What you return must be the lines of the data that hold the word "Enter".

(Records drawn from a dataset)
--- START ---

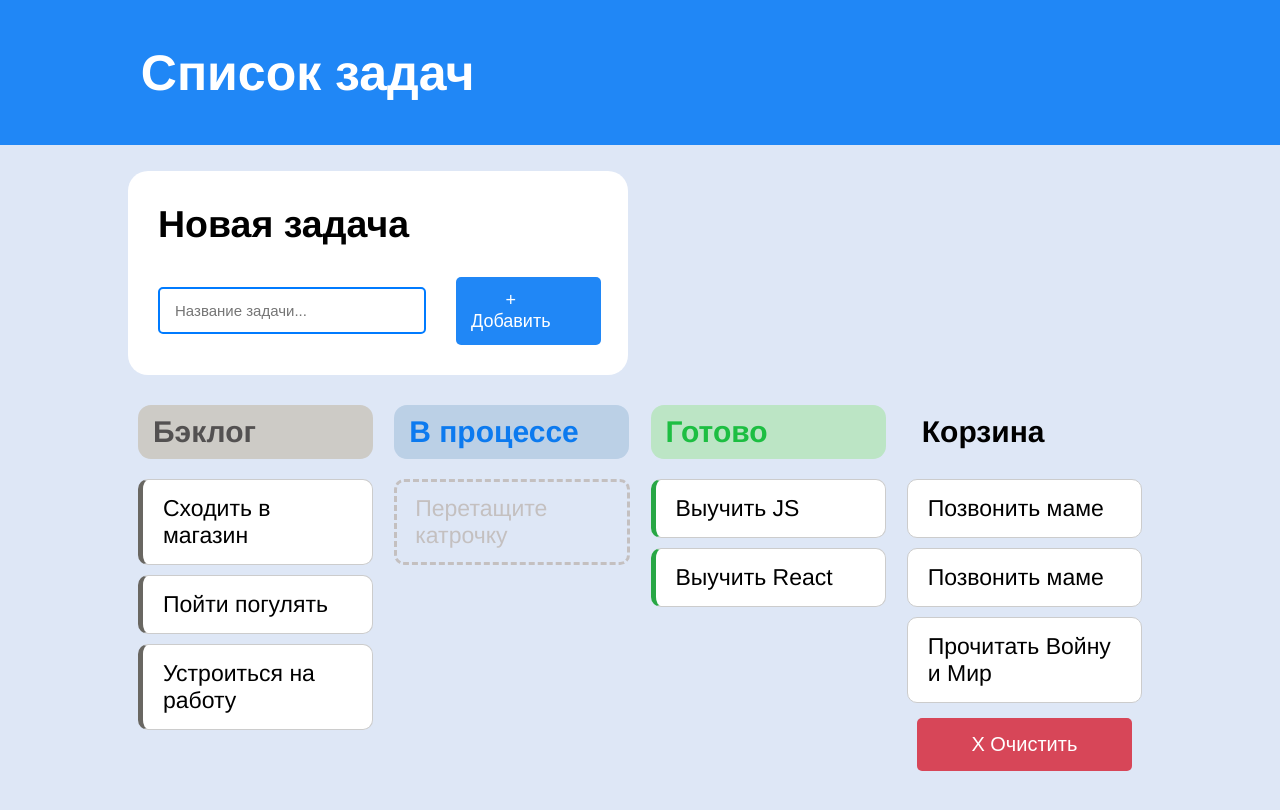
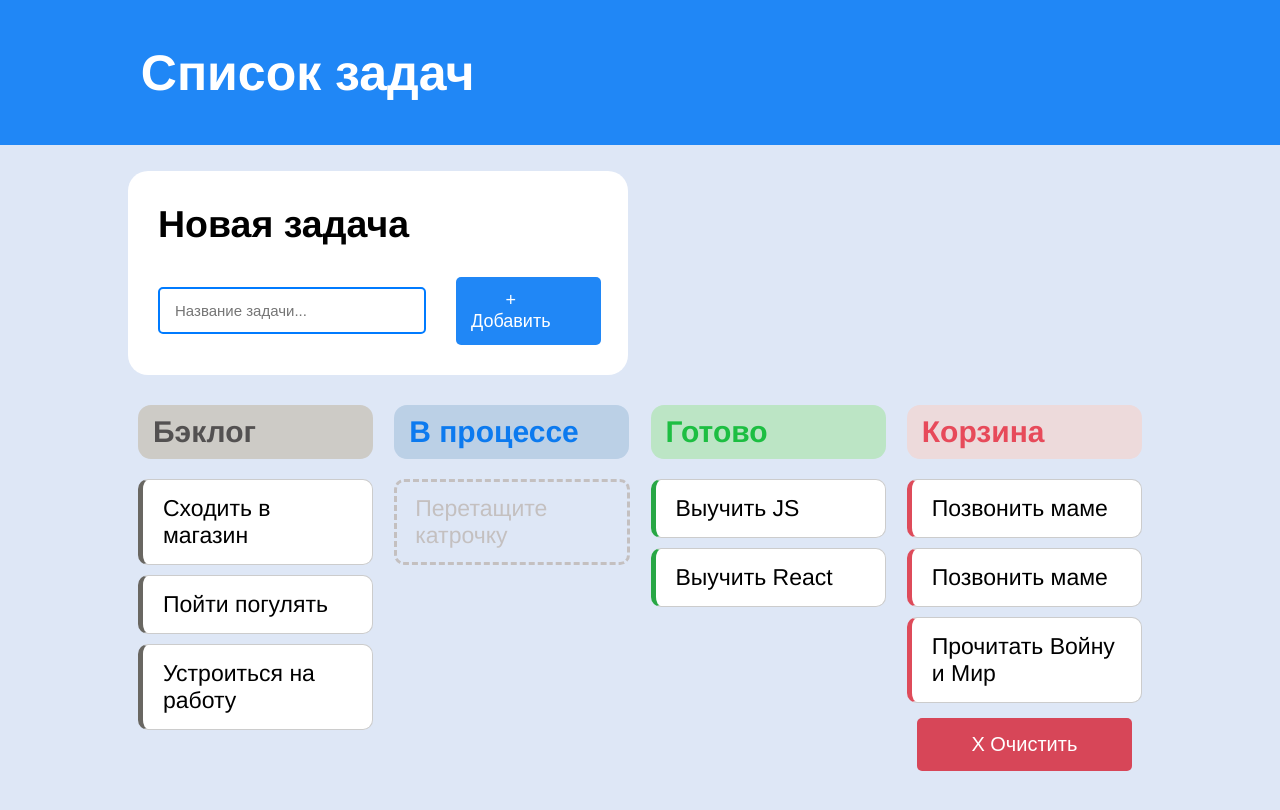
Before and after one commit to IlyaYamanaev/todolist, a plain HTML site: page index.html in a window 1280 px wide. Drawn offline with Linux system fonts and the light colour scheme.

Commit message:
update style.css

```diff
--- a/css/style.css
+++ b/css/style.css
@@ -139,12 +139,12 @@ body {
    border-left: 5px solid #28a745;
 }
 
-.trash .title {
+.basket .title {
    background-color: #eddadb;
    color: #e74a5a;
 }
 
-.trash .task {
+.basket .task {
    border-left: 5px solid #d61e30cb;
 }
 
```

--- END ---
--- START ---

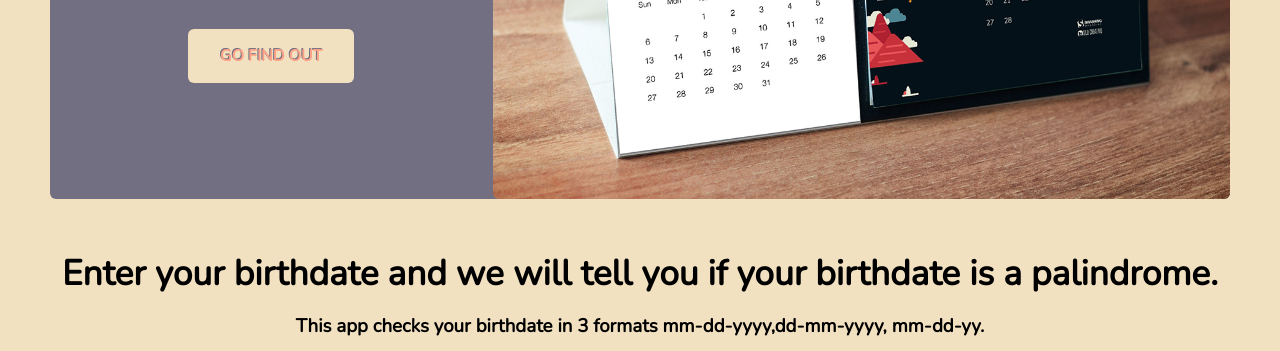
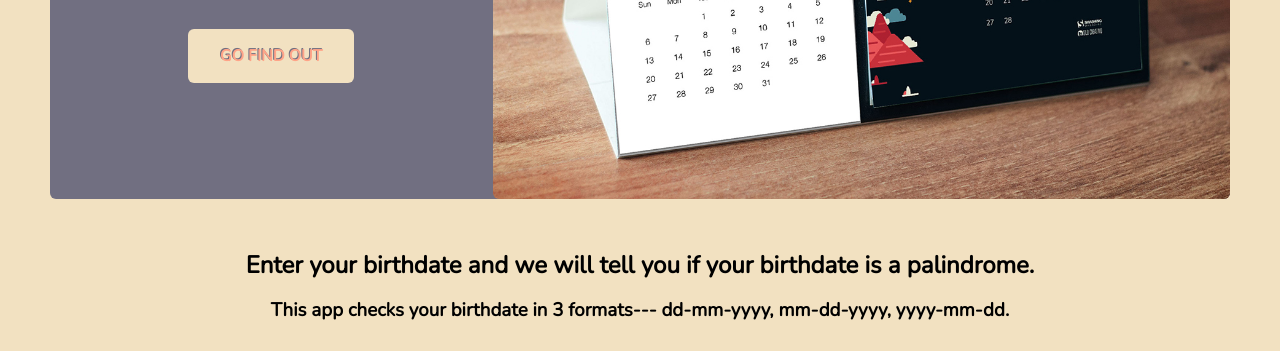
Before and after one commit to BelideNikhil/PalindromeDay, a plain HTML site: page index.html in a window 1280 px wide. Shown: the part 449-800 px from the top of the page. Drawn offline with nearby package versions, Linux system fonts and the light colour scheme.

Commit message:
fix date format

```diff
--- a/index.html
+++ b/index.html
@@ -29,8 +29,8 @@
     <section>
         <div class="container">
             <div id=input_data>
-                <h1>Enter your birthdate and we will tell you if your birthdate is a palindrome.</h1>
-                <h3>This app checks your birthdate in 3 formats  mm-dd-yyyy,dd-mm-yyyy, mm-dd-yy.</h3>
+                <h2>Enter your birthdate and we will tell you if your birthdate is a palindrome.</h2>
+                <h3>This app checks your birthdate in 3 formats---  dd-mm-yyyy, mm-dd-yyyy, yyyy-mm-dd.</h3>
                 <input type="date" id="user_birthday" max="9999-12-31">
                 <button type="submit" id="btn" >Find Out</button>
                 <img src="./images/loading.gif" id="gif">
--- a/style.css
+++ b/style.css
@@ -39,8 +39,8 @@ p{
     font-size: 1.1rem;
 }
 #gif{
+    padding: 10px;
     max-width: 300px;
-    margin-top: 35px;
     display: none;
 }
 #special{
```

--- END ---

-- Written response --
-                <h1>Enter your birthdate and we will tell you if your birthdate is a palindrome.</h1>
+                <h2>Enter your birthdate and we will tell you if your birthdate is a palindrome.</h2>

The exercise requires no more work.